Reason: foobar2000 somehow uses the hardware-ID for assigning the ASIO output (there is a thread for this somewhere on HA). Since the interface always gets a different Hardware-ID after every re-start due to the special synchronized USB connection, foobar2000 forgets all the information. So this is not a failure of the interface, it is a failure of... well, it should be obvious by now.
EDIT - DOH! I guess you're on his mailing list too then krab!
Now you'd think life vs death would be ABXable, wouldn't you?
Quote from: 2Bdecided on 06 August, 2010, 07:31:25 AMNow you'd think life vs death would be ABXable, wouldn't you? Well, do you really think you could ABX beeing dead?
The Hydrogen guys are inexperienced. Anyone who has done even a modest amount of hirez recording understands the value of 24/96 over 16/44. It's simply not subtle, no matter how good the 16/44 playback is."It seems to me we have two audiophiles - those that listen to music, seek out the best, and enjoy it and those that debate the scientific merits endlessly.I don't want to shut down the technical debate if it is done in an open-minded way and subjective assessments are included...after all, you cannot measure everything we hear.

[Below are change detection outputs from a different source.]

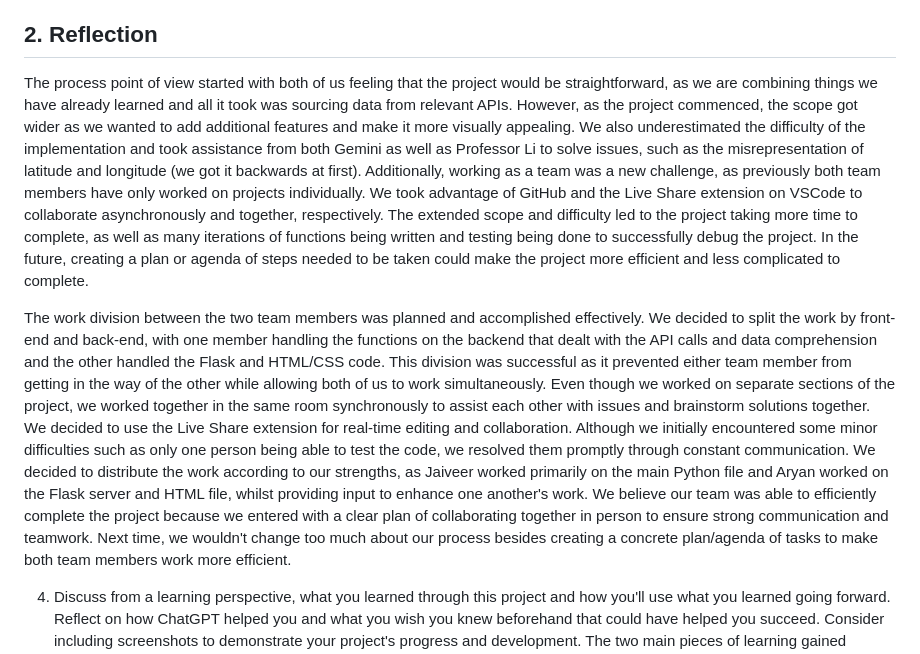
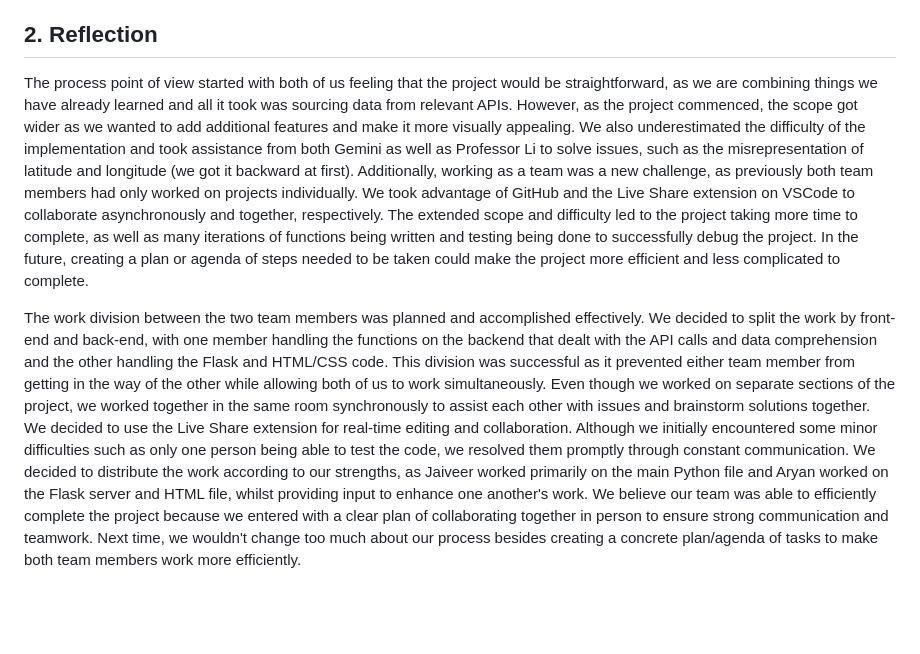
Before and after one commit to aryansubramanian4/Assignment_3, a Markdown page: README.md, the part around the change printed below. Rendered like a GitHub page; blank space fills up the shorter version.

```diff
--- a/README.md
+++ b/README.md
@@ -4,9 +4,8 @@
 The web application designed in this project helps users in Boston find the closest MBTA stop that they can use to their current location. The code utilizes APIs fetched from Mapbox and the MBTA to obtain geographic data and relevant information about nearby stations. It converts the inputted user location into latitude and longitude coordinates, which is used to query the MBTA API for information about its train stations. It finds the station with the closest latitude and longitude coordinates and displays its name, wheelchair accessibility, and the time of the next arriving train, all sourced from the MBTA API. It also uses the Pytz and DateTime libraries to calculate and convert relevant times into a legible format. The front-end design uses Flask servers to render an HTML template with CSS that displays the information for the user in a concise and legible format.
 
 ## 2. Reflection
-The process point of view started with both of us feeling that the project would be straightforward, as we are combining things we have already learned and all it took was sourcing data from relevant APIs. However, as the project commenced, the scope got wider as we wanted to add additional features and make it more visually appealing. We also underestimated the difficulty of the implementation and took assistance from both Gemini as well as Professor Li to solve issues, such as the misrepresentation of latitude and longitude (we got it backwards at first). Additionally, working as a team was a new challenge, as previously both team members have only worked on projects individually. We took advantage of GitHub and the Live Share extension on VSCode to collaborate asynchronously and together, respectively. The extended scope and difficulty led to the project taking more time to complete, as well as many iterations of functions being written and testing being done to successfully debug the project. In the future, creating a plan or agenda of steps needed to be taken could make the project more efficient and less complicated to complete.
+The process point of view started with both of us feeling that the project would be straightforward, as we are combining things we have already learned and all it took was sourcing data from relevant APIs. However, as the project commenced, the scope got wider as we wanted to add additional features and make it more visually appealing. We also underestimated the difficulty of the implementation and took assistance from both Gemini as well as Professor Li to solve issues, such as the misrepresentation of latitude and longitude (we got it backward at first). Additionally, working as a team was a new challenge, as previously both team members had only worked on projects individually. We took advantage of GitHub and the Live Share extension on VSCode to collaborate asynchronously and together, respectively. The extended scope and difficulty led to the project taking more time to complete, as well as many iterations of functions being written and testing being done to successfully debug the project. In the future, creating a plan or agenda of steps needed to be taken could make the project more efficient and less complicated to complete.
 
-The work division between the two team members was planned and accomplished effectively. We decided to split the work by front-end and back-end, with one member handling the functions on the backend that dealt with the API calls and data comprehension and the other handled the Flask and HTML/CSS code. This division was successful as it prevented either team member from getting in the way of the other while allowing both of us to work simultaneously. Even though we worked on separate sections of the project, we worked together in the same room synchronously to assist each other with issues and brainstorm solutions together. We decided to use the Live Share extension for real-time editing and collaboration. Although we initially encountered some minor difficulties such as only one person being able to test the code, we resolved them promptly through constant communication. We decided to distribute the work according to our strengths, as Jaiveer worked primarily on the main Python file and Aryan worked on the Flask server and HTML file, whilst providing input to enhance one another's work. We believe our team was able to efficiently complete the project because we entered with a clear plan of collaborating together in person to ensure strong communication and teamwork. Next time, we wouldn't change too much about our process besides creating a concrete plan/agenda of tasks to make both team members work more efficient.
+The work division between the two team members was planned and accomplished effectively. We decided to split the work by front-end and back-end, with one member handling the functions on the backend that dealt with the API calls and data comprehension and the other handling the Flask and HTML/CSS code. This division was successful as it prevented either team member from getting in the way of the other while allowing both of us to work simultaneously. Even though we worked on separate sections of the project, we worked together in the same room synchronously to assist each other with issues and brainstorm solutions together. We decided to use the Live Share extension for real-time editing and collaboration. Although we initially encountered some minor difficulties such as only one person being able to test the code, we resolved them promptly through constant communication. We decided to distribute the work according to our strengths, as Jaiveer worked primarily on the main Python file and Aryan worked on the Flask server and HTML file, whilst providing input to enhance one another's work. We believe our team was able to efficiently complete the project because we entered with a clear plan of collaborating together in person to ensure strong communication and teamwork. Next time, we wouldn't change too much about our process besides creating a concrete plan/agenda of tasks to make both team members work more efficiently.
 
-4. Discuss from a learning perspective, what you learned through this project and how you'll use what you learned going forward. Reflect on how ChatGPT helped you and what you wish you knew beforehand that could have helped you succeed. Consider including screenshots to demonstrate your project's progress and development.
 The two main pieces of learning gained through this project were the backend development of an application that relies on real-time API calls to provide a service to the user and the frontend development of the application to create a simple user interface. Within these aspects, we learned the specific implementations of API calls and turning illegible computer data into a legible, user-friendly package. Converting data required the use of libraries we were unfamiliar with such as DateTime and Geopy. However, the implementation of these libraries made the overall project less complex for us to develop and saved a lot of time. We learned how to implement these libraries through the documentation that is provided with each one. Furthermore, any time we ran into an issue regarding the API or library implementation, we used Google Gemini or ChatGPT to help clarify solutions to our issues. We also used it to help us understand errors and efficiently debug the program. Our lack of knowledge regarding the functions in the APIs and libraries made it so we took longer to complete the project, and would have been helpful to know beforehand. However, the use of generative AI shortened the timeline and without it, we would not have been able to debug and move forward efficiently. Below are screenshots of how we leveraged Gemini to help us build the program.
```
Also changed, not shown: other parts of README.md (+3 -0 lines).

Sadly I see little open-mindedness at Hydrogen.
It seems to me we have two audiophiles - those that listen to music, seek out the best, and enjoy it and those that debate the scientific merits endlessly.
More of the usual "of course you can easily hear a difference, it's obvious" - which would, if pressed, magically turn into "I can't ABX a difference".I like the honest post that says "the differences are subtle". I think that's the conclusion that any rational person must come to - if there are any audible differences, they must be very subtle, because positive test results are so rare.Consider this...1. People say "it's all about having revealing gear" - now, I can see why that could be true in theory.2. People say "it's all about having golden ears" - again, I can see why that could be true in theory.*